“You okay?” said the girl.
“Yeah,” I said. “Wrong pipe.”
The teenagers didn’t do much besides talk. In between dives, they talked about the heat, their parents, other teenagers who weren’t there. I didn’t say much, just drank the beer, each sip tasting more awful until there was just a mouthful of warm foam at the bottom of the can.
“You need a refill?” said the buff guy.
I didn’t want to drink anymore, but before I could decline one of them said, “Hey kid, you gotta jump!”
The buff guy gave me an encouraging look. His fishing me out of the water earlier had created a kind of bond between us, and when he put his hand on my shoulder, I knew I had to jump.
The water hit me hard and cold. A few of the teenagers hooted when they saw me come up for air, but they turned away after a moment and I had to swim hard against the current to get back to the bank. The buff guy wasn’t waiting for me this time, and I slipped on a rock getting out of the water. When I reached the top of the cliff, the teenagers had already forgotten my jump. They were out of beer, and talked of going back to town for more. They piled into the bed of the truck, now full of empty beer cans, while I stood back on the cliff, waiting to swim back to my island.
As the truck engine started, the girl who had called to me earlier said, “You coming, kid?”

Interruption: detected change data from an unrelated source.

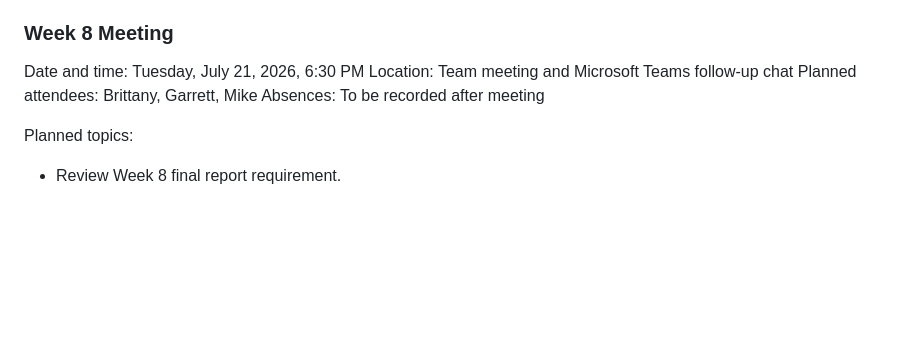
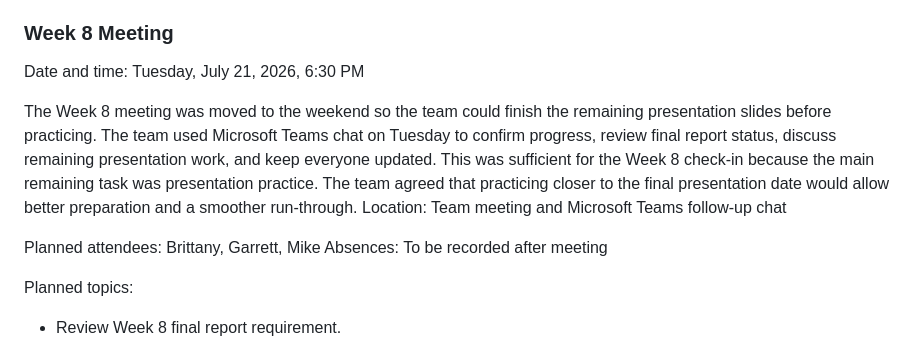
Before and after one commit to bandiwho/aar-generator-capstone, a Markdown page: MEETING_LOG.md, the part around the change. Rendered like a GitHub page; blank space fills up the shorter version.

Commit message:
Revise Week 8 meeting log with updated details
Updated Week 8 meeting details, including date, purpose, and communication methods.

```diff
--- a/MEETING_LOG.md
+++ b/MEETING_LOG.md
@@ -285,7 +285,10 @@ Decisions to record after meeting:
 ### Week 8 Meeting
 
 Date and time: Tuesday, July 21, 2026, 6:30 PM
+
+The Week 8 meeting was moved to the weekend so the team could finish the remaining presentation slides before practicing. The team used Microsoft Teams chat on Tuesday to confirm progress, review final report status, discuss remaining presentation work, and keep everyone updated. This was sufficient for the Week 8 check-in because the main remaining task was presentation practice. The team agreed that practicing closer to the final presentation date would allow better preparation and a smoother run-through.
 Location: Team meeting and Microsoft Teams follow-up chat
+
 Planned attendees: Brittany, Garrett, Mike
 Absences: To be recorded after meeting
 
```
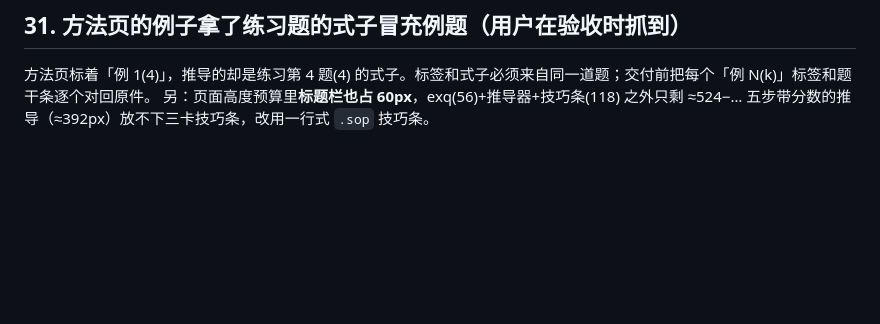
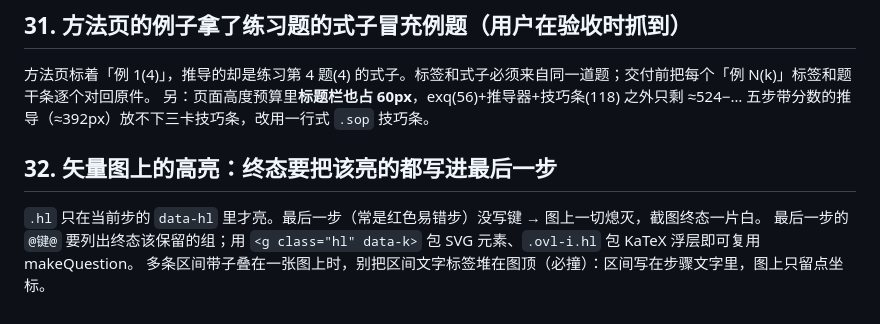
Before and after one commit to kerusuzado/think-like-jc, a Markdown page: references/pitfalls.md, the part around the change. Drawn GitHub-style; blank space fills up the shorter version.

Commit message:
Add pitfall 32 (vector highlight end state) and one-lesson capacity rule
Co-Authored-By: Claude Opus 5 <noreply@anthropic.com>

```diff
--- a/references/pitfalls.md
+++ b/references/pitfalls.md
@@ -292,3 +292,8 @@ k=−5,−3,−2；m=−1 或 3——不只两根 x₁<x₂。推导器最后一
 ## 31. 方法页的例子拿了练习题的式子冒充例题（用户在验收时抓到）
 方法页标着「例 1(4)」，推导的却是练习第 4 题(4) 的式子。标签和式子必须来自同一道题；交付前把每个「例 N(k)」标签和题干条逐个对回原件。
 另：页面高度预算里**标题栏也占 60px**，exq(56)+推导器+技巧条(118) 之外只剩 ≈524−… 五步带分数的推导（≈392px）放不下三卡技巧条，改用一行式 `.sop` 技巧条。
+
+## 32. 矢量图上的高亮：终态要把该亮的都写进最后一步
+`.hl` 只在当前步的 `data-hl` 里才亮。最后一步（常是红色易错步）没写键 → 图上一切熄灭，截图终态一片白。
+最后一步的 `@键@` 要列出终态该保留的组；用 `<g class="hl" data-k>` 包 SVG 元素、`.ovl-i.hl` 包 KaTeX 浮层即可复用 makeQuestion。
+多条区间带子叠在一张图上时，别把区间文字标签堆在图顶（必撞）：区间写在步骤文字里，图上只留点坐标。
```
Also changed, not shown: references/content-standards.md (+4 -0 lines).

I don’t know what I was to those teenagers—a little brother, a joke, or a mascot maybe. Perhaps they were just riding the current that seemed to course through the day, same as I was, and this seemed like the clearest next step, an escalation of our encounter by the river. There was never really a question of whether I would get in or not. By the time they asked me, I had already seen myself in that truck, a younger kid riding along with the wild older crowd.
The truck started moving before I could sit down, and I had to hold on to stay in the bed among all the rattling cans. Nobody noticed, though. They were all too busy cheering for the driver to gun it back to town.
As we drove down the road along the river, the buff guy started crushing the empty beer cans. There was a sign that said three miles to town and he stood up, holding on to the side of the truck, and took aim. He hit his mark with ease.
“Two points!” somebody called over the wind. The truck was going fast, and soon we were flying past an old car, rusted and left by the road. Somebody nailed that one too.
“Three points!” called the girl.
Then the girl chucked one at another sign and missed badly, causing everyone to laugh, and that was when I saw, down the road, two shapes holding hands—one of my brother, the other of Ellie. From a distance, gaining on them in the truck, I saw what misfits they were. She with her cleft lip, he with a fantasy novel by his side, and between their hips, the shimmering heat coming off the road.
“Ten points!” called the buff guy.
The can was out of my fingers before anyone else had a chance to try. As it caught the airstream, I ducked down, my palm already holding its memory, a cinching pain in the red lines where I had gripped its sharp edges too tightly. I didn’t watch then, but now I can see the metal projectile out there, whistling toward them, and my eleven-year-old self, hiding in the truck, looking at the little indentations on his hand, wishing he could take it back.
CAMERON SHENASSA is a writer from Chicago. His stories and essays have appeared in Electric Literature, The Pinch, Hobart, and others. He has an MFA from Oregon State University and is a dual citizen of the US and Luxembourg.